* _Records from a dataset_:
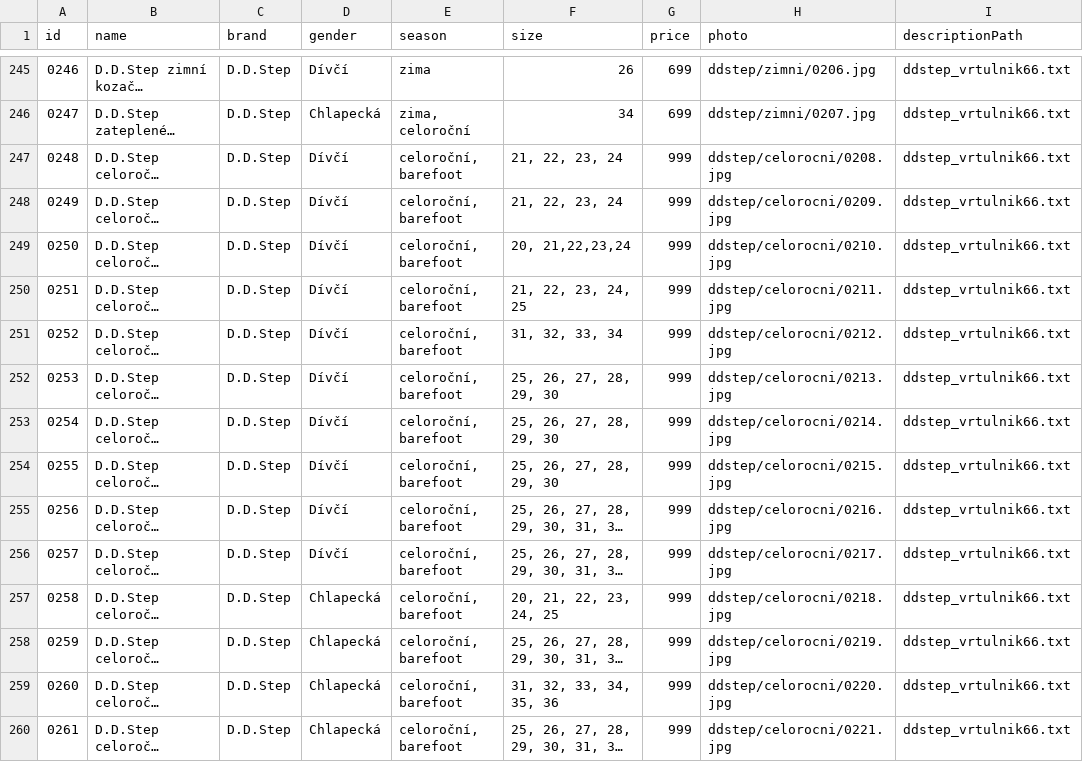
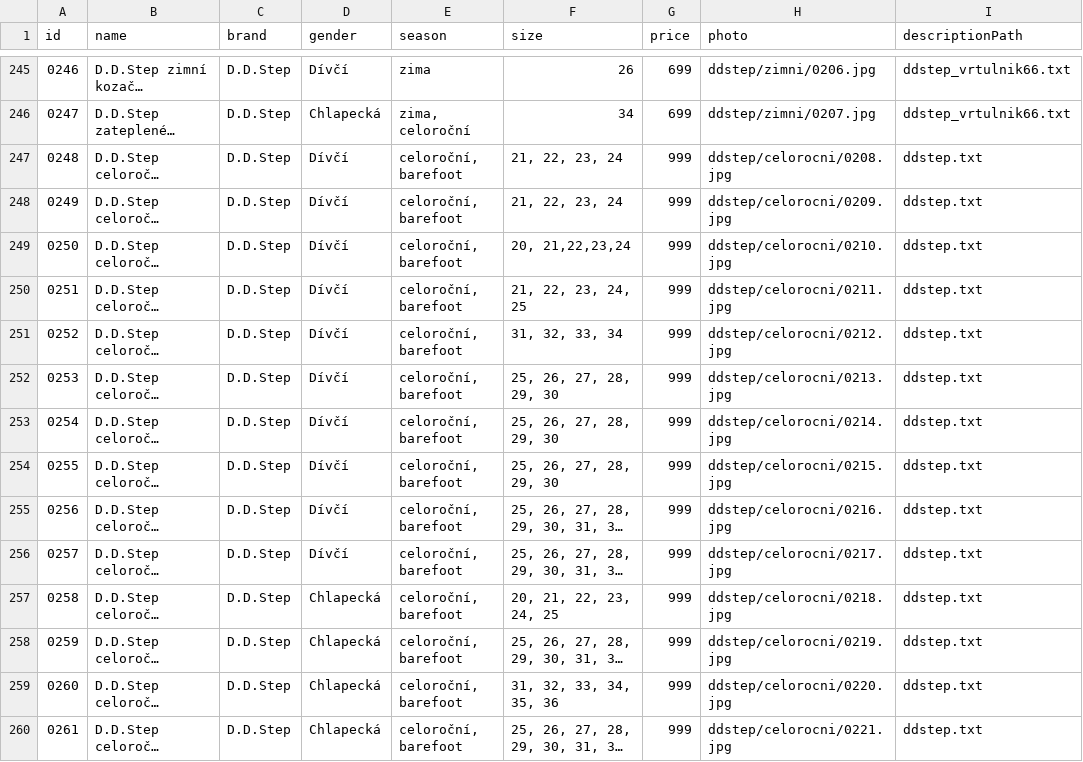
Before and after one commit to ad-ab/boty-boticky, a CSV file: static/boty/products.csv, drawn as a sheet; only a part is shown, gaps mark what is left out; long unchanged cells end in …; the diff covers the shown part only; the diff names each change by its address in the sheet, - before the commit and + after, or states it on an @@ line.

Commit message:
Update products.csv

```diff
--- a/static/boty/products.csv
+++ b/static/boty/products.csv
-I247:I260 (descriptionPath): ddstep_vrtulnik66.txt
+I247:I260 (descriptionPath): ddstep.txt
```
Also changed, not shown: 27 edited cells elsewhere in this file.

* _Your task_: In how many lines above does the word "cells" appear? Answer with only the number.

* _Answer_: 2